* _Work instruction_:
Every record shown here must be duplicated without change.

* _Given data_:
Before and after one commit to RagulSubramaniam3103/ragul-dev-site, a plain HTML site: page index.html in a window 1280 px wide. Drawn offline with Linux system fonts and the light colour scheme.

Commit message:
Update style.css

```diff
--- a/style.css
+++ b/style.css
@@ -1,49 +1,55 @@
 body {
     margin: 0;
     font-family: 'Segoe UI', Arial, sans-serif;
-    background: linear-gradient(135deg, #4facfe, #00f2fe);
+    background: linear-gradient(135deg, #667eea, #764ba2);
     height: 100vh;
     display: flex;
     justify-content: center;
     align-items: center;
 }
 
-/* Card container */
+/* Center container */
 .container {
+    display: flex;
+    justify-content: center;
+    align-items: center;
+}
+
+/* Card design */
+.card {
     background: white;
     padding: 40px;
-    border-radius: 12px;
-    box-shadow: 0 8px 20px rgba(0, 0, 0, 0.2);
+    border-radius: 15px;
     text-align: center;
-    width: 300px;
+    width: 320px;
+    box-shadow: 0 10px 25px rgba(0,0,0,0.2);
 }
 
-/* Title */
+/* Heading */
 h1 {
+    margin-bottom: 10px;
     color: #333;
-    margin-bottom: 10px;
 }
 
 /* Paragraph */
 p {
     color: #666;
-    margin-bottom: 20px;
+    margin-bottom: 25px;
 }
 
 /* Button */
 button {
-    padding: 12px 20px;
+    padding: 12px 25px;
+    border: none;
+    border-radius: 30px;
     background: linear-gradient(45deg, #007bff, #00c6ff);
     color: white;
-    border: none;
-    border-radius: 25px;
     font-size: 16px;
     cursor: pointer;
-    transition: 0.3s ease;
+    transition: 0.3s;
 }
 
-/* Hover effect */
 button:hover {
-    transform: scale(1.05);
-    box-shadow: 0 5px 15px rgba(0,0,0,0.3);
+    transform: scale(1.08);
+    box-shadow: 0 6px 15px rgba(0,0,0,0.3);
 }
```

* _Completed exercise_:
Before and after one commit to RagulSubramaniam3103/ragul-dev-site, a plain HTML site: page index.html in a window 1280 px wide. Drawn offline with Linux system fonts and the light colour scheme.

Commit message:
Update style.css

```diff
--- a/style.css
+++ b/style.css
@@ -1,49 +1,55 @@
 body {
     margin: 0;
     font-family: 'Segoe UI', Arial, sans-serif;
-    background: linear-gradient(135deg, #4facfe, #00f2fe);
+    background: linear-gradient(135deg, #667eea, #764ba2);
     height: 100vh;
     display: flex;
     justify-content: center;
     align-items: center;
 }
 
-/* Card container */
+/* Center container */
 .container {
+    display: flex;
+    justify-content: center;
+    align-items: center;
+}
+
+/* Card design */
+.card {
     background: white;
     padding: 40px;
-    border-radius: 12px;
-    box-shadow: 0 8px 20px rgba(0, 0, 0, 0.2);
+    border-radius: 15px;
     text-align: center;
-    width: 300px;
+    width: 320px;
+    box-shadow: 0 10px 25px rgba(0,0,0,0.2);
 }
 
-/* Title */
+/* Heading */
 h1 {
+    margin-bottom: 10px;
     color: #333;
-    margin-bottom: 10px;
 }
 
 /* Paragraph */
 p {
     color: #666;
-    margin-bottom: 20px;
+    margin-bottom: 25px;
 }
 
 /* Button */
 button {
-    padding: 12px 20px;
+    padding: 12px 25px;
+    border: none;
+    border-radius: 30px;
     background: linear-gradient(45deg, #007bff, #00c6ff);
     color: white;
-    border: none;
-    border-radius: 25px;
     font-size: 16px;
     cursor: pointer;
-    transition: 0.3s ease;
+    transition: 0.3s;
 }
 
-/* Hover effect */
 button:hover {
-    transform: scale(1.05);
-    box-shadow: 0 5px 15px rgba(0,0,0,0.3);
+    transform: scale(1.08);
+    box-shadow: 0 6px 15px rgba(0,0,0,0.3);
 }
```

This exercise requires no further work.